Elsewhere in the document the agency writes of increased usage of the digint program generating “a vast body if information for us to work through if we are to build a clear intelligence assessment”.

One of the most significant intelligence failures in the UK in recent times was the 2013 murder of British soldier, Lee Rigby, by two men who had espoused extremist views online. Both of the killers were on the radar of intelligence agencies prior to the murder, and an ISC report subsequently detailed a series of agency failures (although it did not point the full finger of blame at the intelligence agencies — concluding instead that only Facebook could have prevented the killing by sharing more data with the security agencies).

Returning to the 2010 briefing document, it is unclear how MI5 specifically intended to improve its ability to analyze the increasing amounts of data it was intending to pull in — although it also writes of a need to “develop at pace… capabilities (i.e. processes, people and technology) which will enable it to improve investigative value from its collection investment”.

It adds that successfully fixing its data volume vs analysis imbalance would be “essential if we are to protect our existing capabilities in the face of evolving technology and target behaviors”.

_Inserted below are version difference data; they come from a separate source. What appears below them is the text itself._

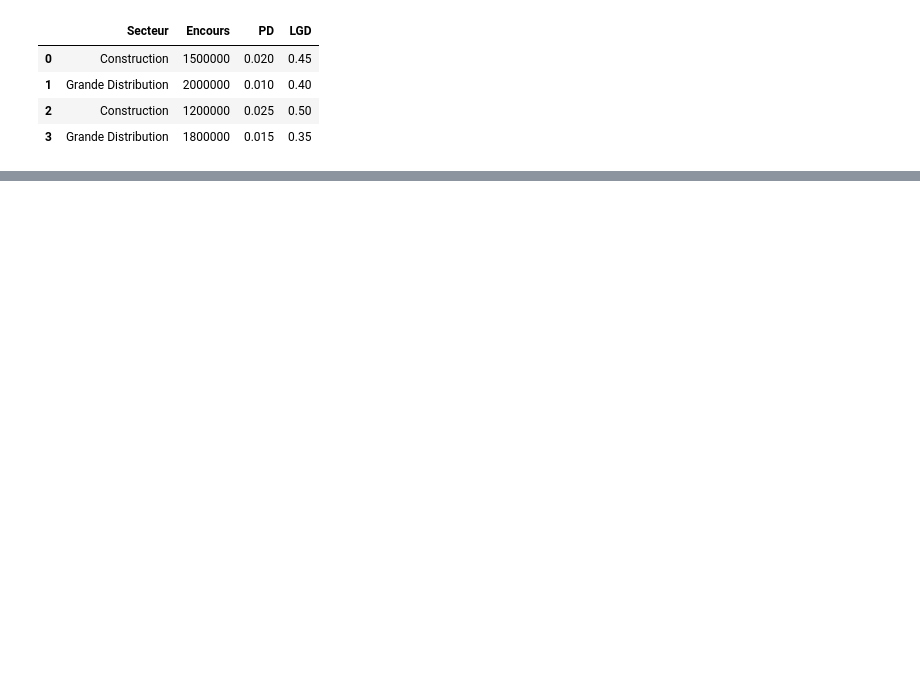
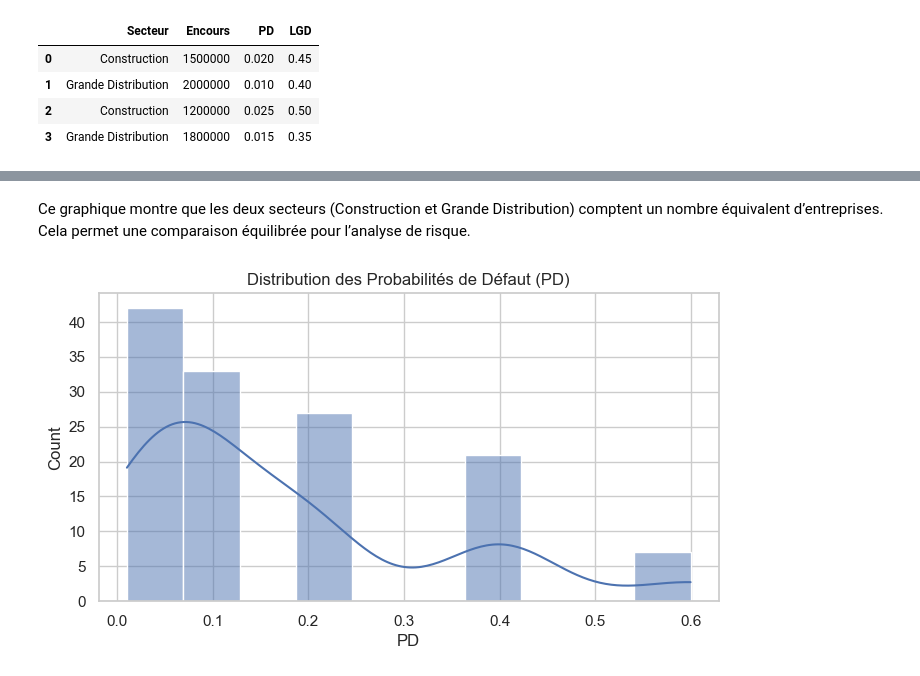
Before and after one commit to CALAIN1/stress-test-global-risk, a Jupyter notebook: stress_test_global_risk_FINAL.ipynb, the cells around one changed output, grey strips where cells are left out. Cells and saved outputs as stored; diff of their text form; code cells hidden in the pictures; blank space fills up the shorter version.

```diff
--- a/stress_test_global_risk_FINAL.ipynb
+++ b/stress_test_global_risk_FINAL.ipynb
@@ -104,0 +187,9 @@ df.head()
+# %% [markdown]
+Ce graphique montre que les deux secteurs (Construction et Grande Distribution) comptent un nombre équivalent d’entreprises. Cela permet une comparaison équilibrée pour l’analyse de risque.
+# %%
+plt.figure(figsize=(8, 4))
+sns.histplot(data=df, x='PD', bins=10, kde=True)
+plt.title("Distribution des Probabilités de Défaut (PD)")
+plt.show()
+# %% [output]
+[figure, added]
```
Also changed, not shown: parts of 36 cells of this notebook.
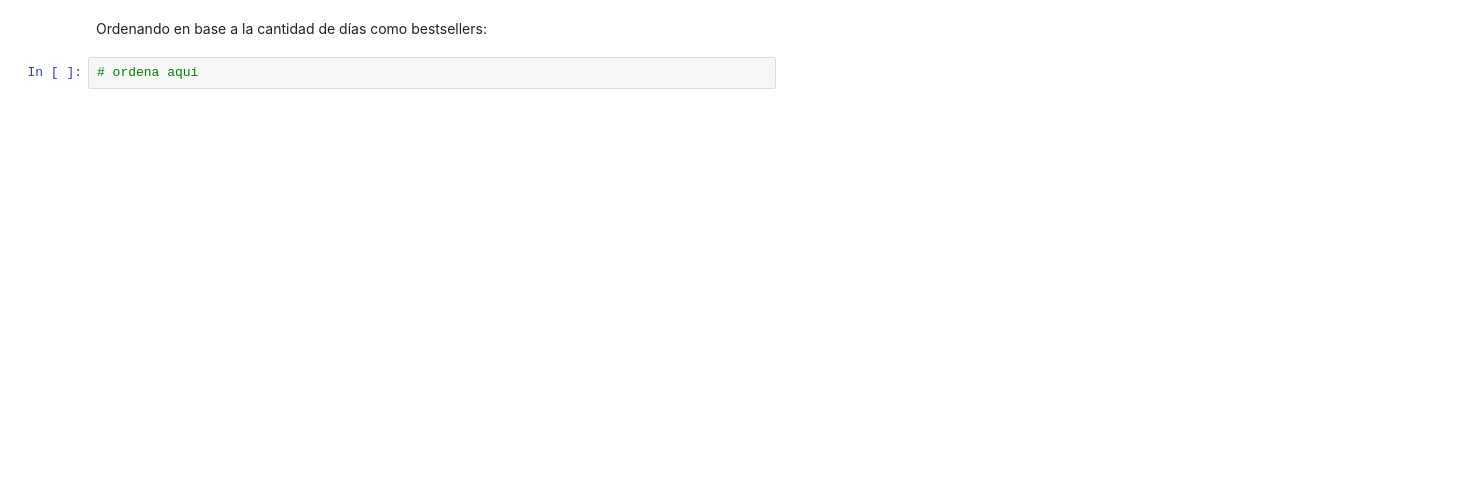
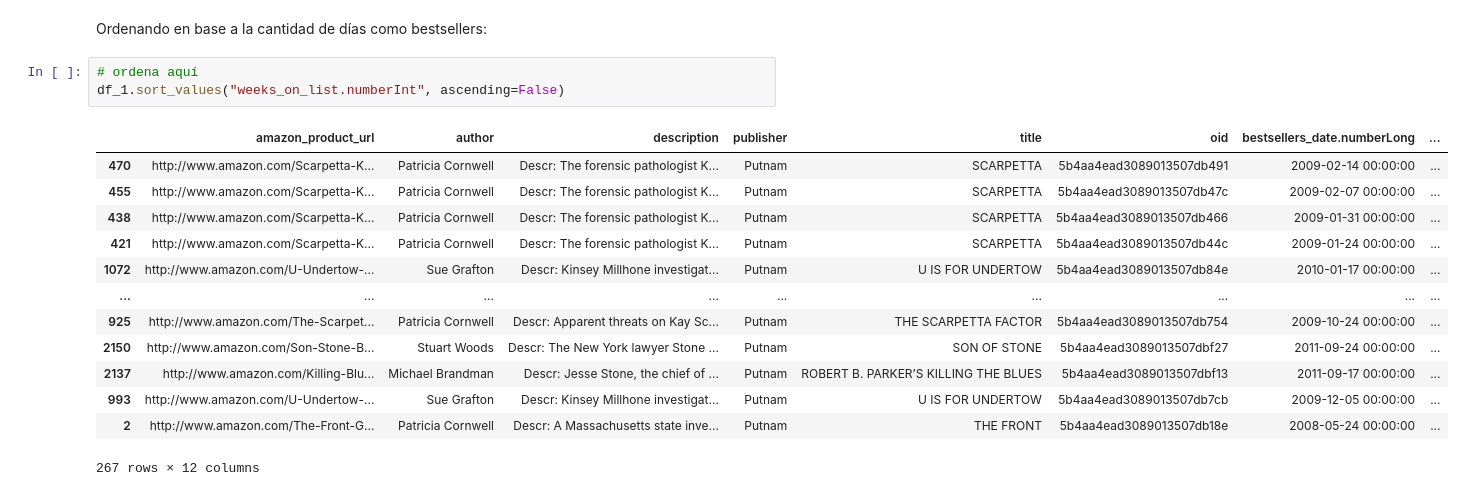
Before and after one commit to rctorr/data-analisis-cdmx-20-05, a Jupyter notebook: Sesion-07/Ejemplo-06/sort.ipynb, the cells around one changed output. Saved outputs shown, nothing was run; the diff lists cells and outputs as text; blank space fills up the shorter version.

```diff
--- a/Sesion-07/Ejemplo-06/sort.ipynb
+++ b/Sesion-07/Ejemplo-06/sort.ipynb
@@ -96,3 +115,18 @@ df_1 =
 Ordenando en base a la cantidad de días como bestsellers:
 # %%
 # ordena aquí
+df_1.sort_values("weeks_on_list.numberInt", ascending=False)
+# %% [output]
+|  | amazon_product_url | author | description | publisher | title | oid | bestsellers_date.numberLong | ... |
+| 470 | http://www.amazon.com/Scarpetta-K... | Patricia Cornwell | Descr: The forensic pathologist K... | Putnam | SCARPETTA | 5b4aa4ead3089013507db491 | 2009-02-14 00:00:00 | ... |
+| 455 | http://www.amazon.com/Scarpetta-K... | Patricia Cornwell | Descr: The forensic pathologist K... | Putnam | SCARPETTA | 5b4aa4ead3089013507db47c | 2009-02-07 00:00:00 | ... |
+| 438 | http://www.amazon.com/Scarpetta-K... | Patricia Cornwell | Descr: The forensic pathologist K... | Putnam | SCARPETTA | 5b4aa4ead3089013507db466 | 2009-01-31 00:00:00 | ... |
+| 421 | http://www.amazon.com/Scarpetta-K... | Patricia Cornwell | Descr: The forensic pathologist K... | Putnam | SCARPETTA | 5b4aa4ead3089013507db44c | 2009-01-24 00:00:00 | ... |
+| 1072 | http://www.amazon.com/U-Undertow-... | Sue Grafton | Descr: Kinsey Millhone investigat... | Putnam | U IS FOR UNDERTOW | 5b4aa4ead3089013507db84e | 2010-01-17 00:00:00 | ... |
+| ... | ... | ... | ... | ... | ... | ... | ... | ... |
+| 925 | http://www.amazon.com/The-Scarpet... | Patricia Cornwell | Descr: Apparent threats on Kay Sc... | Putnam | THE SCARPETTA FACTOR | 5b4aa4ead3089013507db754 | 2009-10-24 00:00:00 | ... |
+| 2150 | http://www.amazon.com/Son-Stone-B... | Stuart Woods | Descr: The New York lawyer Stone ... | Putnam | SON OF STONE | 5b4aa4ead3089013507dbf27 | 2011-09-24 00:00:00 | ... |
+| 2137 | http://www.amazon.com/Killing-Blu... | Michael Brandman | Descr: Jesse Stone, the chief of ... | Putnam | ROBERT B. PARKER’S KILLING THE BLUES | 5b4aa4ead3089013507dbf13 | 2011-09-17 00:00:00 | ... |
+| 993 | http://www.amazon.com/U-Undertow-... | Sue Grafton | Descr: Kinsey Millhone investigat... | Putnam | U IS FOR UNDERTOW | 5b4aa4ead3089013507db7cb | 2009-12-05 00:00:00 | ... |
+| 2 | http://www.amazon.com/The-Front-G... | Patricia Cornwell | Descr: A Massachusetts state inve... | Putnam | THE FRONT | 5b4aa4ead3089013507db18e | 2008-05-24 00:00:00 | ... |
+267 rows × 12 columns
```
Also changed, not shown: parts of 9 cells of this notebook, 5 other files.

*NTAC, the National Technical Assistance Center, was a Home Office agency established for data decryption and analysis, whose responsibilities have since been folded into GCHQ